Saturday, August 12, 2006

Commence to speaking











Last night was graduation and I was selected as commencement speaker. The text of my speech is below.

Mark Twain once said, “I have never let my schooling interfere with my education.” For many of us, today’s graduation ceremony marks the end of our formal schooling; we will never again set foot in a classroom as a student. Others of us will continue on to graduate school, earning master’s and doctorial degrees. Whether today is the last day of school, or a mere pause before continuing studies, I challenge the class of 2006 us to remain students in our hearts and pursue the goal of lifelong learning.

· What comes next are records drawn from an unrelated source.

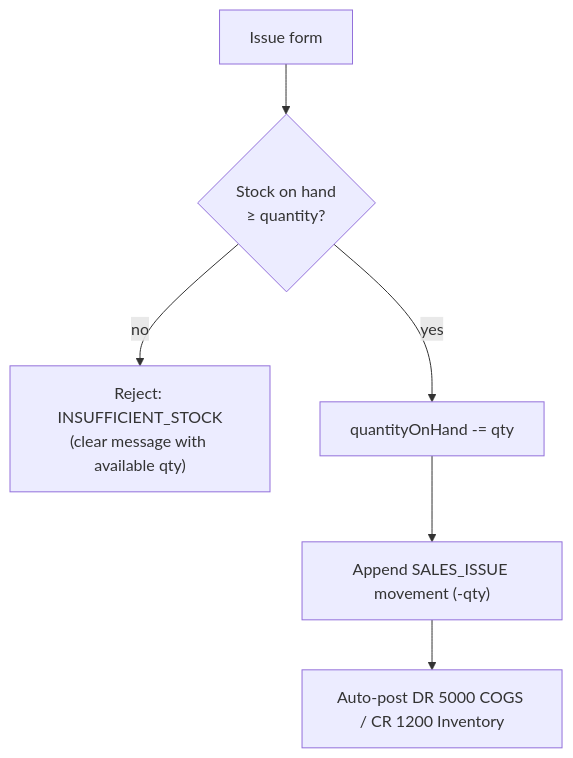
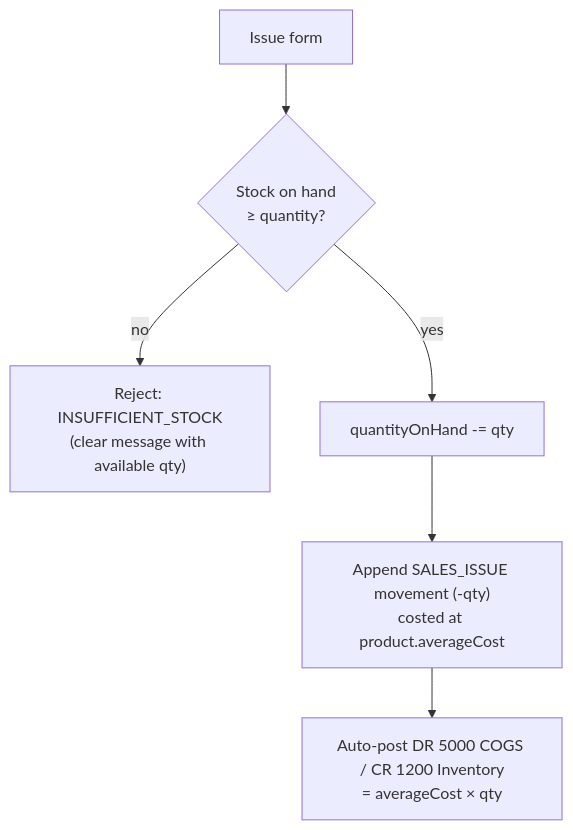
Before and after one commit to ahmed-226/ERP-Suite: the eighth of 11 diagrams in docs/WORKFLOWS.md, drawn with Mermaid. The commit also changed other lines of this file and 23 other files, not shown here.

Commit message:
feat(inventory): value stock at weighted average and cost issues server-side

````diff
--- a/docs/WORKFLOWS.md
+++ b/docs/WORKFLOWS.md
@@ -135,8 +136,8 @@
 ```mermaid
 flowchart TD
     A["Issue form"] --> B{"Stock on hand<br/>≥ quantity?"}
     B -- "no" --> C["Reject: INSUFFICIENT_STOCK<br/>(clear message with available qty)"]
     B -- "yes" --> D["quantityOnHand -= qty"]
-    D --> E["Append SALES_ISSUE movement (-qty)"]
-    E --> F["Auto-post DR 5000 COGS / CR 1200 Inventory"]
+    D --> E["Append SALES_ISSUE movement (-qty)<br/>costed at product.averageCost"]
+    E --> F["Auto-post DR 5000 COGS / CR 1200 Inventory<br/>= averageCost × qty"]
 ```
````
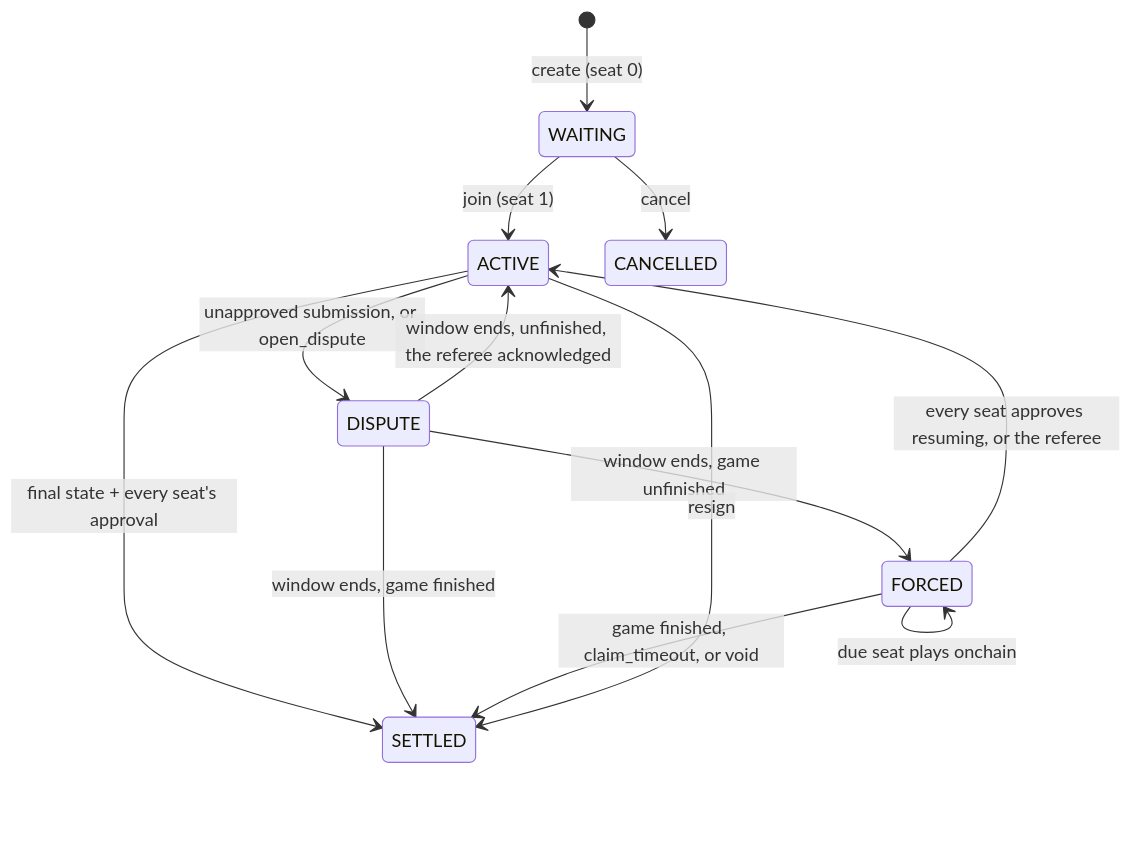
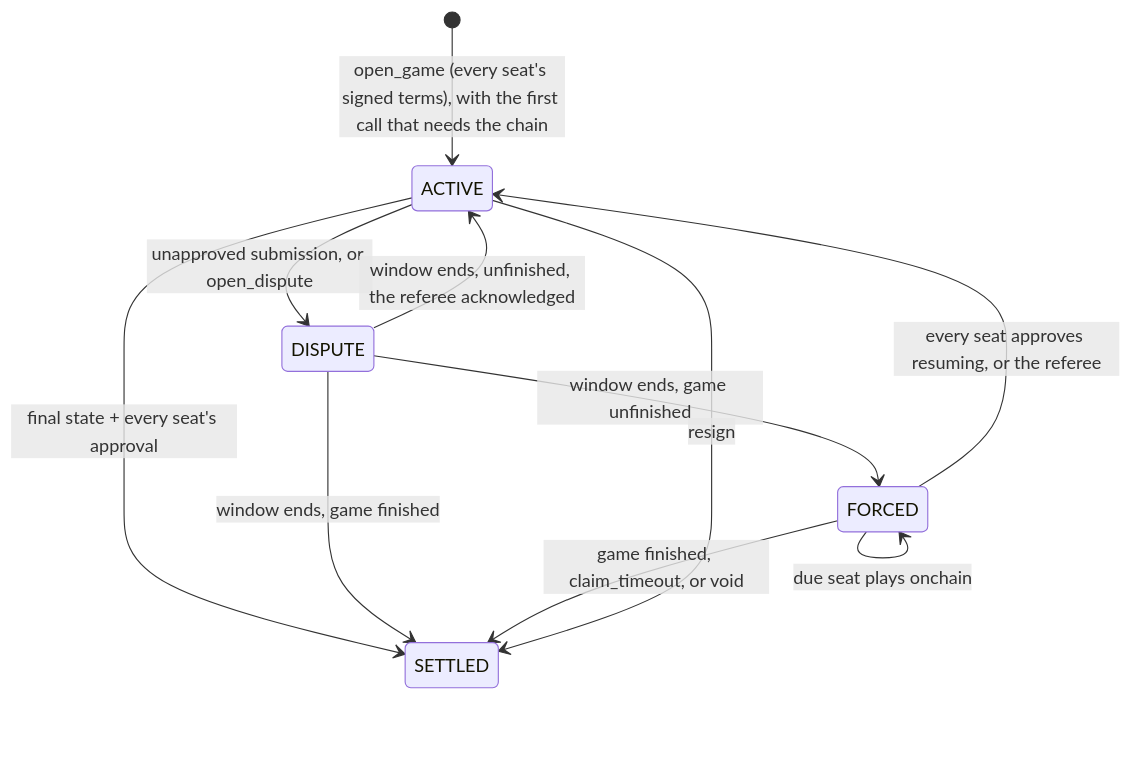
The diagram in README.md (broody/arbiter), drawn with Mermaid before and after one commit. The commit also changed other lines of this file and 27 other files, not shown here.

First line of the commit message:
docs: protocol v6, games opened on their seats' signed terms

````diff
--- a/README.md
+++ b/README.md
@@ -29,15 +30,13 @@
 ```mermaid
 stateDiagram-v2
-    [*] --> WAITING: create (seat 0)
-    WAITING --> ACTIVE: join (seat 1)
-    WAITING --> CANCELLED: cancel
+    [*] --> ACTIVE: open_game (every seat's signed terms), with the first call that needs the chain
     ACTIVE --> SETTLED: final state + every seat's approval
     ACTIVE --> DISPUTE: unapproved submission, or open_dispute
     DISPUTE --> SETTLED: window ends, game finished
     DISPUTE --> FORCED: window ends, game unfinished
     DISPUTE --> ACTIVE: window ends, unfinished, the referee acknowledged
     FORCED --> FORCED: due seat plays onchain
     FORCED --> ACTIVE: every seat approves resuming, or the referee
     FORCED --> SETTLED: game finished, claim_timeout, or void
     ACTIVE --> SETTLED: resign
 ```
````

What is lifelong learning? It is the continuing of education well beyond graduation. Knowledge is not gained only in the classroom. It can occur in the workplace, at home, and with wireless Internet access, even at McDonald’s. Lifelong learning means that we have an opportunity to continue our education without worrying whether a class will fit into our degree plan or whether some fact will be on a future test. The idea of lifelong learning puts our future education, and ultimately our own success, in our hands.

Often when we transition from school to the workplace, we place our education on a backburner. We learn what we need to know to do our jobs, but seldom do we strive to learn more; we become mediocre. Having been a working professional for 12 years before returning to graduate school, I often heard comments from co-workers that they were too busy to attend a specific training session, or that they would go back to school but only if their employer paid for it. While these people did okay in their jobs, they never quite excelled. The people who excelled in their jobs were those who valued education and took the initiative to learn everything they could.

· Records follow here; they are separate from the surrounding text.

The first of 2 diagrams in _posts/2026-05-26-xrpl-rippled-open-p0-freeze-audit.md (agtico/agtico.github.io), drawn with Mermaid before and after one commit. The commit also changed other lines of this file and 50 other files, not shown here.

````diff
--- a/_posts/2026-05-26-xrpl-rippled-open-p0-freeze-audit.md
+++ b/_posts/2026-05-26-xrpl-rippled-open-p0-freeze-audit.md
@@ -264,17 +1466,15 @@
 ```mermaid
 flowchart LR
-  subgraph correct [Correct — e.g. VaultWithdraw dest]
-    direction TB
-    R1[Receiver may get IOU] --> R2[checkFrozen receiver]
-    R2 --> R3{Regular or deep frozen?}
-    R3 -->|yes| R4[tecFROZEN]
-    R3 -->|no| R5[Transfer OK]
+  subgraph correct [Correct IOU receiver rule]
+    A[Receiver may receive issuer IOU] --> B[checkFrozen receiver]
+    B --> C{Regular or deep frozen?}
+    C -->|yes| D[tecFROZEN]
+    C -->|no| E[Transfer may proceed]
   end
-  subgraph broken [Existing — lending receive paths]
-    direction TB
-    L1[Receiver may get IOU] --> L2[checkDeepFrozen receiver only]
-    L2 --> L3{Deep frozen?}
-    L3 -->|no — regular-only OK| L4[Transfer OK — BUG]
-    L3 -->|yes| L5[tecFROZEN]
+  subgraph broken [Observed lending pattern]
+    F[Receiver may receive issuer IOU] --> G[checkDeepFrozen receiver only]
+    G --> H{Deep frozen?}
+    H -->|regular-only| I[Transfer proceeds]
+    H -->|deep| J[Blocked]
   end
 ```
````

One of the people closest to me has a philosophy of investing in himself; each year he takes 10 percent of his salary and applies to personal and career training. For each dollar he invests in his education, he receives that dollar back in form of a salary increase. If I had one piece of advice to give to graduates, it would be to invest in yourself and strive to be a superstar, not just mediocre.

Lifelong learning doesn’t have to be just career-related. We are now at the point in our lives where it is up to us to learn what we want to learn, when and how we want to learn it. Having a job doing corporate sales doesn’t preclude one from taking cooking classes if he or she wants to learn to be a gourmet chef. Someone with a degree is in mass communication can still study Japanese art if that is their passion. Some scholars argue that the true measure of learning is whether a student is passionate about a subject and continues to learn about that subject outside of the classroom. I would urge each of us to discover what things we are passionate about and learn all we can about those subjects. That is the true measure of lifelong learning.

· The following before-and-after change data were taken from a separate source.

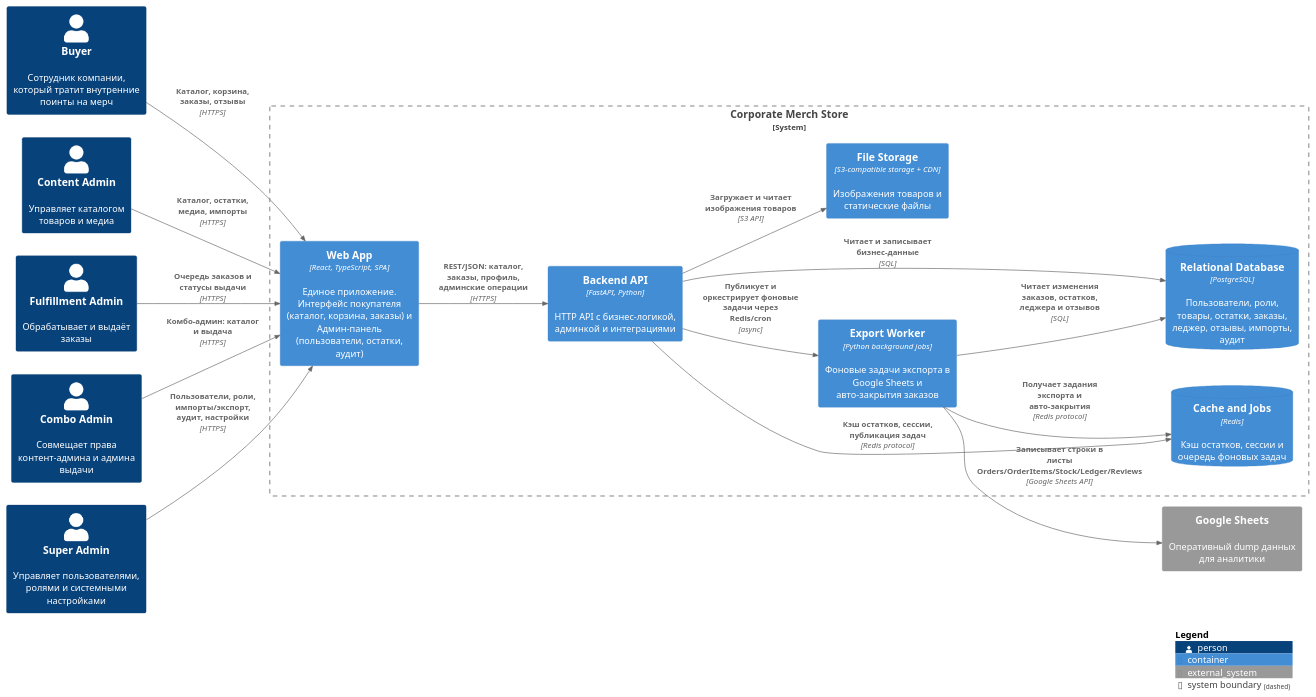
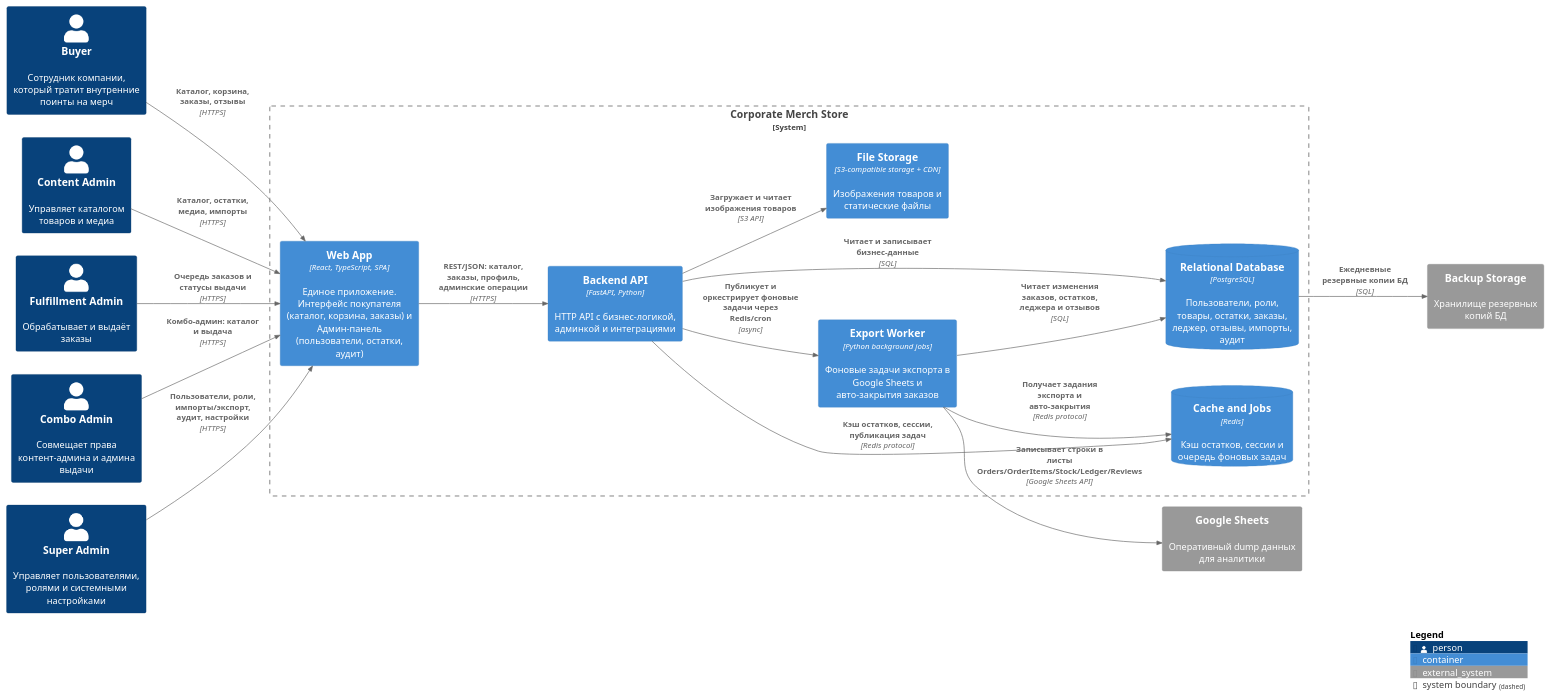
Before and after one commit to saurusel/PAPS_labs_MAOlenin: the diagram in Lab Work № 2/PlantUML/c4_containers.puml, drawn with PlantUML. The commit also changed 1 other file, not shown here.

```diff
--- a/Lab Work № 2/PlantUML/c4_containers.puml
+++ b/Lab Work № 2/PlantUML/c4_containers.puml
@@ -1,42 +1,45 @@
 @startuml C4_Containers
 !includeurl https://raw.githubusercontent.com/plantuml-stdlib/C4-PlantUML/master/C4_Container.puml
 
 LAYOUT_LEFT_RIGHT()
 
 Person(buyer, "Buyer", "Сотрудник компании, который тратит внутренние поинты на мерч")
 Person(content_admin, "Content Admin", "Управляет каталогом товаров и медиа")
 Person(fulfillment_admin, "Fulfillment Admin", "Обрабатывает и выдаёт заказы")
 Person(combo_admin, "Combo Admin", "Совмещает права контент-админа и админа выдачи")
 Person(super_admin, "Super Admin", "Управляет пользователями, ролями и системными настройками")
 
 System_Boundary(merch_boundary, "Corporate Merch Store") {
     Container(web_app, "Web App", "React, TypeScript, SPA", "Единое приложение. Интерфейс покупателя (каталог, корзина, заказы) и Админ-панель (пользователи, остатки, аудит)")
     Container(api_app, "Backend API", "FastAPI, Python", "HTTP API с бизнес-логикой, админкой и интеграциями")
     Container(export_worker, "Export Worker", "Python background jobs", "Фоновые задачи экспорта в Google Sheets и авто-закрытия заказов")
 
     ContainerDb(db, "Relational Database", "PostgreSQL", "Пользователи, роли, товары, остатки, заказы, леджер, отзывы, импорты, аудит")
     ContainerDb(redis, "Cache and Jobs", "Redis", "Кэш остатков, сессии и очередь фоновых задач")
     Container(file_storage, "File Storage", "S3-compatible storage + CDN", "Изображения товаров и статические файлы")
 }
 
 System_Ext(google_sheets, "Google Sheets", "Оперативный dump данных для аналитики")
 
+System_Ext(backup_storage, "Backup Storage", "Хранилище резервных копий БД")
+
 Rel(buyer, web_app, "Каталог, корзина, заказы, отзывы", "HTTPS")
 Rel(content_admin, web_app, "Каталог, остатки, медиа, импорты", "HTTPS")
 Rel(fulfillment_admin, web_app, "Очередь заказов и статусы выдачи", "HTTPS")
 Rel(combo_admin, web_app, "Комбо-админ: каталог и выдача", "HTTPS")
 Rel(super_admin, web_app, "Пользователи, роли, импорты/экспорт, аудит, настройки", "HTTPS")
 
 Rel(web_app, api_app, "REST/JSON: каталог, заказы, профиль, админские операции", "HTTPS")
 
 Rel(api_app, db, "Читает и записывает бизнес-данные", "SQL")
 Rel(api_app, redis, "Кэш остатков, сессии, публикация задач", "Redis protocol")
 Rel(api_app, file_storage, "Загружает и читает изображения товаров", "S3 API")
 Rel(api_app, export_worker, "Публикует и оркестрирует фоновые задачи через Redis/cron", "async")
 
 Rel(export_worker, db, "Читает изменения заказов, остатков, леджера и отзывов", "SQL")
 Rel(export_worker, redis, "Получает задания экспорта и авто-закрытия", "Redis protocol")
 Rel(export_worker, google_sheets, "Записывает строки в листы Orders/OrderItems/Stock/Ledger/Reviews", "Google Sheets API")
+Rel(db, backup_storage, "Ежедневные резервные копии БД", "SQL")
 
 SHOW_LEGEND()
 @enduml
```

Today may be the end of our schooling, but my hope for the class of 2006 is that it is the start of our education.

4 comments:

Anonymous said...

Cool speech. I wish I was there to see it in person.

Tom and Linda

Ed said...

I also wish I had been there. Your photos are awesome! I'm gonna print one and stick it in my office. Beautiful speech, too! Everyday, learn something new.

Anonymous said...

CONGRATULATIONS! All that hard work! Great speech, Dara. Hooray!
Auntie M.

Anonymous said...

Way to go, hope to see you again sometime.

Bonnie and Josh